    b)    The challenges that face me are a low-level addiction to sugar (I feel like most people in the US are in the same boat). It’s like caffeine. Sugar just helps me function and maintain the stressed-student lifestyle. Ideally, I’d be able to cut all processed sugar from my diet. While environmentally friendly, I’m more motivated by the money I’d save on candy and desserts. Other than being in Greek life, I see no obstacles to cutting my use of disposable cups. I suppose if a coffee shop refuses my personal thermos, that would hinder my ability to avoid disposable cups. However, both on-campus cafes accept personal containers, assuming they’re clean. 
    c)    In some ways, I think being a university student is the perfect time to make drastic lifestyle changes. If I cut sugar and disposable cups now, I’ll have concrete habits to rely on in the future. Ideally, there are no major external obstacles to my cutting of sugar permanently. In accordance with the UN Sustainable Goal 12 (Responsible Consumption and Production), cutting plastic use is ideal: “12.5 By 2030, substantially reduce waste generation through prevention, reduction, recycling and reuse” (http://tinyurl.com/yamgayyv). The second resource for cutting disposable cups is a site that sells plastic alternatives – glass straws, metal Tupperware, beeswax wraps, canvas bulk-food bags, metal sporks (http://tinyurl.com/y4hhx4h6). In other ways, however, I think that being a university student gets in the way of me cutting plastic. Currently, I have no “home” other than my room on campus.
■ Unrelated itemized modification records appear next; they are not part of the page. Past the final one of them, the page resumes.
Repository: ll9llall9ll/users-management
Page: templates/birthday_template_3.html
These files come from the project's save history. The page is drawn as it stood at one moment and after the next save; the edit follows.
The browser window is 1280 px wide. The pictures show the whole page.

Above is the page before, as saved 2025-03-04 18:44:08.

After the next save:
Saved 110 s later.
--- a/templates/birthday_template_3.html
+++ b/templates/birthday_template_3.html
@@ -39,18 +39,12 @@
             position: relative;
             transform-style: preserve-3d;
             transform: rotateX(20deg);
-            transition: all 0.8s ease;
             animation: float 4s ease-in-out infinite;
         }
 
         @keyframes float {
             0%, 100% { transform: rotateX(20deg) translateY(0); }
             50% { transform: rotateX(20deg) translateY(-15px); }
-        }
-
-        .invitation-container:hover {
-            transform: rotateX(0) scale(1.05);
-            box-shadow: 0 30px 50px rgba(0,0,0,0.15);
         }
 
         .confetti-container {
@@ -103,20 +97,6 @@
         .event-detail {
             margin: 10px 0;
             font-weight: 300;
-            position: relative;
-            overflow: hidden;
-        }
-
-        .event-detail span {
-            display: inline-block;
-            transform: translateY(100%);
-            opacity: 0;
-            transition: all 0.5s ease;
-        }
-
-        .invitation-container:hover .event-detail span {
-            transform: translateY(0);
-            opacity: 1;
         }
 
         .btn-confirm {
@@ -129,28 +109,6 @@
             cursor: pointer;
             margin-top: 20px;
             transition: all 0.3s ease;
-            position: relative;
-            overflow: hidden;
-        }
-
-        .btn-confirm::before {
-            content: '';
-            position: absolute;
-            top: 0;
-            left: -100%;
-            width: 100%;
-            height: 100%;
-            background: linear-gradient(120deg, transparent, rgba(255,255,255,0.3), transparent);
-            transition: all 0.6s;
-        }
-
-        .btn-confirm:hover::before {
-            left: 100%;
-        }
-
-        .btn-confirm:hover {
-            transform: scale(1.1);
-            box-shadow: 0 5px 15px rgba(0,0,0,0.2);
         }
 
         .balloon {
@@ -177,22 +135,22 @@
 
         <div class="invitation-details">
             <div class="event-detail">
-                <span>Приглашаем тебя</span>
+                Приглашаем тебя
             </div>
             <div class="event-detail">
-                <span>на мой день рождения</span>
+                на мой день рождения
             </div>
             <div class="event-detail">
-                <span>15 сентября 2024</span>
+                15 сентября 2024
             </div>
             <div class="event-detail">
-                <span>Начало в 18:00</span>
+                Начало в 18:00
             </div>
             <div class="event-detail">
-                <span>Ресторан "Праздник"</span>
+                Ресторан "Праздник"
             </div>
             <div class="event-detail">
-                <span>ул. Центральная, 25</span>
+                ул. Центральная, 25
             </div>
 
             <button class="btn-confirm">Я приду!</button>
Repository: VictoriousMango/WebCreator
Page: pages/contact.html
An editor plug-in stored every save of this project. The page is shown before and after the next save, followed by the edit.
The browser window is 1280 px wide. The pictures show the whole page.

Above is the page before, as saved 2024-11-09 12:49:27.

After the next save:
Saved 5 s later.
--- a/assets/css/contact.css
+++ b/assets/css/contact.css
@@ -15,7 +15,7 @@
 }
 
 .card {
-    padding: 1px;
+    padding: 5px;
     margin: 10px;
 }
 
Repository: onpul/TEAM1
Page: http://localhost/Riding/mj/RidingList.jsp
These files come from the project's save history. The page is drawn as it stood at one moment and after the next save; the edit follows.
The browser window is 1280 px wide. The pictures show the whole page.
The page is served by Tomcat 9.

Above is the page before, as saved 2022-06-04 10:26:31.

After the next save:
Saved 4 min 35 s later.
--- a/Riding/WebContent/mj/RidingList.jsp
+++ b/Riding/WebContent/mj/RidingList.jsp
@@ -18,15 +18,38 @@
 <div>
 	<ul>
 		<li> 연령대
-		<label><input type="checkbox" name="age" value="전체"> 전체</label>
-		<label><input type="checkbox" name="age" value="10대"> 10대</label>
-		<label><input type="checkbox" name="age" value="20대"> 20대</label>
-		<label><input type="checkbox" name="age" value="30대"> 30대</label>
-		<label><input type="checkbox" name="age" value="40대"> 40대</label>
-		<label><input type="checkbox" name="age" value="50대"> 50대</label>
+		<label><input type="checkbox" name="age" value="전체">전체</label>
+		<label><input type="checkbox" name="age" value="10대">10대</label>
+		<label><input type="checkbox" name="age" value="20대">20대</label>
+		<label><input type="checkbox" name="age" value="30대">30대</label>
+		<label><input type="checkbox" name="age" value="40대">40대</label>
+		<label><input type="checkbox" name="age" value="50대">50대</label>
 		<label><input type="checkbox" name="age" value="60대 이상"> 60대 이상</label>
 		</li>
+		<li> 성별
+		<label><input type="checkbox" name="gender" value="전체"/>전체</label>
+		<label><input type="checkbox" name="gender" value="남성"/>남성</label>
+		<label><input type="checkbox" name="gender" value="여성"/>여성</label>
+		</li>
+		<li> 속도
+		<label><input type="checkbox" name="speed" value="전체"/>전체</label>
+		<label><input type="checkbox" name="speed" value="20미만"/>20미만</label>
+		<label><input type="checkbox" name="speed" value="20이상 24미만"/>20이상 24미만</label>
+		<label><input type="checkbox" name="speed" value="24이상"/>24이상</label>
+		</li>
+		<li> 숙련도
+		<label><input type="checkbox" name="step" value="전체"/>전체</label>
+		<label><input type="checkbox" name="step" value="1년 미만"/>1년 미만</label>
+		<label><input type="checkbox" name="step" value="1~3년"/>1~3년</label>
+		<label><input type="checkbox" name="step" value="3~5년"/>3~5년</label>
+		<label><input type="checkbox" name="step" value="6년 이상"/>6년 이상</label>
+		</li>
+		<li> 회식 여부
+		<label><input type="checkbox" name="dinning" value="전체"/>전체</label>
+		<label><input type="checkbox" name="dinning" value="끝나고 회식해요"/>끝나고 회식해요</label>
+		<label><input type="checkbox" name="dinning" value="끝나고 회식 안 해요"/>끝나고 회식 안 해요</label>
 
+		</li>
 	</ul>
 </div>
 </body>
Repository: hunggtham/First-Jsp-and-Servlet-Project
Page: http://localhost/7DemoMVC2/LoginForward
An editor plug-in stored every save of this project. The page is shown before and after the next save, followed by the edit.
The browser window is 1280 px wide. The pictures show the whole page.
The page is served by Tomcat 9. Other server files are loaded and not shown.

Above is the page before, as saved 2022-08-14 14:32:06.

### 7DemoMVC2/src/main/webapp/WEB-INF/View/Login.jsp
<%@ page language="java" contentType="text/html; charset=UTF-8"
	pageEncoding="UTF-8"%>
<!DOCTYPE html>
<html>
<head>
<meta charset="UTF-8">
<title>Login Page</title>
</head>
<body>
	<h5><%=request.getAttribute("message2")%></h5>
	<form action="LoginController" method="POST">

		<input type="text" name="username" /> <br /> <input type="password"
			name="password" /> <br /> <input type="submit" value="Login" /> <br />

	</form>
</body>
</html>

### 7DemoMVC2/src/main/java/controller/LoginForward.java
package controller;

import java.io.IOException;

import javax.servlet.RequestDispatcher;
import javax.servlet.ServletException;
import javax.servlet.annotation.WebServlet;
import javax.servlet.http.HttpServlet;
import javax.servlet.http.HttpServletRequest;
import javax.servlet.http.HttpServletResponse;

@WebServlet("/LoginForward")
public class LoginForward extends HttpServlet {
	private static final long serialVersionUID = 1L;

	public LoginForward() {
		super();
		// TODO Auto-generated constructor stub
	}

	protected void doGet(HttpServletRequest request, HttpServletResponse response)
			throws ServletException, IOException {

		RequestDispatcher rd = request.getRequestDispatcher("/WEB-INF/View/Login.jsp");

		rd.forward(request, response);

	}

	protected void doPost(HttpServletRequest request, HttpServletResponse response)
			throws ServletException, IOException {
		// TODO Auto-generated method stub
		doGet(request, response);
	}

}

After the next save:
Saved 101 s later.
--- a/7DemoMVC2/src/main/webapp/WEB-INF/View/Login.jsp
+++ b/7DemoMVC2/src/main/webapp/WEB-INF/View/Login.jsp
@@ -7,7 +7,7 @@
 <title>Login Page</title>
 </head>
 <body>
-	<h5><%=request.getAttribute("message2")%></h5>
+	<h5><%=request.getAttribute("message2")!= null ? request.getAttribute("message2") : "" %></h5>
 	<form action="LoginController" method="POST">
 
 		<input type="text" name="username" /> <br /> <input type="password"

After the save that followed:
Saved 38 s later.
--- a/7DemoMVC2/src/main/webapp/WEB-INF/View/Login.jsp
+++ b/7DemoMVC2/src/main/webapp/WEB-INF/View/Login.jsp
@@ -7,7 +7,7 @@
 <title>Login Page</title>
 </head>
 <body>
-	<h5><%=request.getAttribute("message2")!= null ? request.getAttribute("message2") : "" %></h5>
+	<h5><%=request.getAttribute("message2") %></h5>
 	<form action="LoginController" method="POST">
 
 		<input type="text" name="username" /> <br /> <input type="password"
My family has moved, selling my old home, and 99% of my possessions are here in Lewisburg. I have no kitchen, no place to store bulk-food, no reliable income to afford spending $80 on metal food containers. While I want to have all of these in the future, I don’t think now is the right time logistically to shift to plastic-free lifestyle. I can absolutely cut plastic and Styrofoam cups from my life, or at least limit my use of disposable plastics. If I buy a milkshake, then proceed to reuse the plastic cup until it’s unusable, I feel that that’s a decent compromise for the time being.